Below is a block of data; give all of it again word for word.

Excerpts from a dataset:

━━━━

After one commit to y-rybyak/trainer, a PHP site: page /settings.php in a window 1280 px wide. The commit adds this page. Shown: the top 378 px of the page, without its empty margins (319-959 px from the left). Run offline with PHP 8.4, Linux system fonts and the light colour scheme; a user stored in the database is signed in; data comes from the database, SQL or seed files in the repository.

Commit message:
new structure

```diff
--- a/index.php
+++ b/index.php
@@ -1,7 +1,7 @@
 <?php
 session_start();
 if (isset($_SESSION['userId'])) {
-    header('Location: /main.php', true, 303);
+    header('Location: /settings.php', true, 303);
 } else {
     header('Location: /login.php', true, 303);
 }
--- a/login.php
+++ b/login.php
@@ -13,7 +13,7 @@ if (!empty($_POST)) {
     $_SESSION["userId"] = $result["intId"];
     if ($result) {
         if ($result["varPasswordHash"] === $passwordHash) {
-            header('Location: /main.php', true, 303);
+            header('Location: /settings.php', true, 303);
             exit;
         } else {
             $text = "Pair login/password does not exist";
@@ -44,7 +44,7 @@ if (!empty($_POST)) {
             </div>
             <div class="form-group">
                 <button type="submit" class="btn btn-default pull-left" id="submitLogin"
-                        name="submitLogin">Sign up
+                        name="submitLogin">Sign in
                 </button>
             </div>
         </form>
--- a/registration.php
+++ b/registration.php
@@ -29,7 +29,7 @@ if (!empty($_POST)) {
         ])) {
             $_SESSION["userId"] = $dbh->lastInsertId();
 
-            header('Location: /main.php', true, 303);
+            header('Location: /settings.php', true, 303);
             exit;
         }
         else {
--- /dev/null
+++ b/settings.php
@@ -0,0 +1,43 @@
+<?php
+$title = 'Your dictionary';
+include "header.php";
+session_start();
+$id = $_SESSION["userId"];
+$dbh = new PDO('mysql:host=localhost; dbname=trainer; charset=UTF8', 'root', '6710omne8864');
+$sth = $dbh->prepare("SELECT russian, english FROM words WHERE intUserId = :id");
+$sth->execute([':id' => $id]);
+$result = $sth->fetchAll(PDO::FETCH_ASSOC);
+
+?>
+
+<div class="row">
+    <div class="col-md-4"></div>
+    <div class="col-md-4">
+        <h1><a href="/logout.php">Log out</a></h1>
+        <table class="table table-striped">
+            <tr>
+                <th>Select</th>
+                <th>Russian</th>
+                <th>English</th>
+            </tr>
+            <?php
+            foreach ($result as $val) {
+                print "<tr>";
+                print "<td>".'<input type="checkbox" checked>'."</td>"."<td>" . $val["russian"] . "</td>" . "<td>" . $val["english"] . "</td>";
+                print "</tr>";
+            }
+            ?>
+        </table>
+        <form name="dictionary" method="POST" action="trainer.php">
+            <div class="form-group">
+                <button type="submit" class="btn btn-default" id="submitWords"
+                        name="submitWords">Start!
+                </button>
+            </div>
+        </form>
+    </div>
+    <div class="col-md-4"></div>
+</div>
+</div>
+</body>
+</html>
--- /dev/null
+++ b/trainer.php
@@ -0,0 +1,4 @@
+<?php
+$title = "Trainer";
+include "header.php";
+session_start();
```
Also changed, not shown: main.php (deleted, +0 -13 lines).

━━━━

◆ **Result below**:
After one commit to y-rybyak/trainer, a PHP site: page /settings.php in a window 1280 px wide. The commit adds this page. Shown: the top 378 px of the page, without its empty margins (319-959 px from the left). Run offline with PHP 8.4, Linux system fonts and the light colour scheme; a user stored in the database is signed in; data comes from the database, SQL or seed files in the repository.

Commit message:
new structure

```diff
--- a/index.php
+++ b/index.php
@@ -1,7 +1,7 @@
 <?php
 session_start();
 if (isset($_SESSION['userId'])) {
-    header('Location: /main.php', true, 303);
+    header('Location: /settings.php', true, 303);
 } else {
     header('Location: /login.php', true, 303);
 }
--- a/login.php
+++ b/login.php
@@ -13,7 +13,7 @@ if (!empty($_POST)) {
     $_SESSION["userId"] = $result["intId"];
     if ($result) {
         if ($result["varPasswordHash"] === $passwordHash) {
-            header('Location: /main.php', true, 303);
+            header('Location: /settings.php', true, 303);
             exit;
         } else {
             $text = "Pair login/password does not exist";
@@ -44,7 +44,7 @@ if (!empty($_POST)) {
             </div>
             <div class="form-group">
                 <button type="submit" class="btn btn-default pull-left" id="submitLogin"
-                        name="submitLogin">Sign up
+                        name="submitLogin">Sign in
                 </button>
             </div>
         </form>
--- a/registration.php
+++ b/registration.php
@@ -29,7 +29,7 @@ if (!empty($_POST)) {
         ])) {
             $_SESSION["userId"] = $dbh->lastInsertId();
 
-            header('Location: /main.php', true, 303);
+            header('Location: /settings.php', true, 303);
             exit;
         }
         else {
--- /dev/null
+++ b/settings.php
@@ -0,0 +1,43 @@
+<?php
+$title = 'Your dictionary';
+include "header.php";
+session_start();
+$id = $_SESSION["userId"];
+$dbh = new PDO('mysql:host=localhost; dbname=trainer; charset=UTF8', 'root', '6710omne8864');
+$sth = $dbh->prepare("SELECT russian, english FROM words WHERE intUserId = :id");
+$sth->execute([':id' => $id]);
+$result = $sth->fetchAll(PDO::FETCH_ASSOC);
+
+?>
+
+<div class="row">
+    <div class="col-md-4"></div>
+    <div class="col-md-4">
+        <h1><a href="/logout.php">Log out</a></h1>
+        <table class="table table-striped">
+            <tr>
+                <th>Select</th>
+                <th>Russian</th>
+                <th>English</th>
+            </tr>
+            <?php
+            foreach ($result as $val) {
+                print "<tr>";
+                print "<td>".'<input type="checkbox" checked>'."</td>"."<td>" . $val["russian"] . "</td>" . "<td>" . $val["english"] . "</td>";
+                print "</tr>";
+            }
+            ?>
+        </table>
+        <form name="dictionary" method="POST" action="trainer.php">
+            <div class="form-group">
+                <button type="submit" class="btn btn-default" id="submitWords"
+                        name="submitWords">Start!
+                </button>
+            </div>
+        </form>
+    </div>
+    <div class="col-md-4"></div>
+</div>
+</div>
+</body>
+</html>
--- /dev/null
+++ b/trainer.php
@@ -0,0 +1,4 @@
+<?php
+$title = "Trainer";
+include "header.php";
+session_start();
```
Also changed, not shown: main.php (deleted, +0 -13 lines).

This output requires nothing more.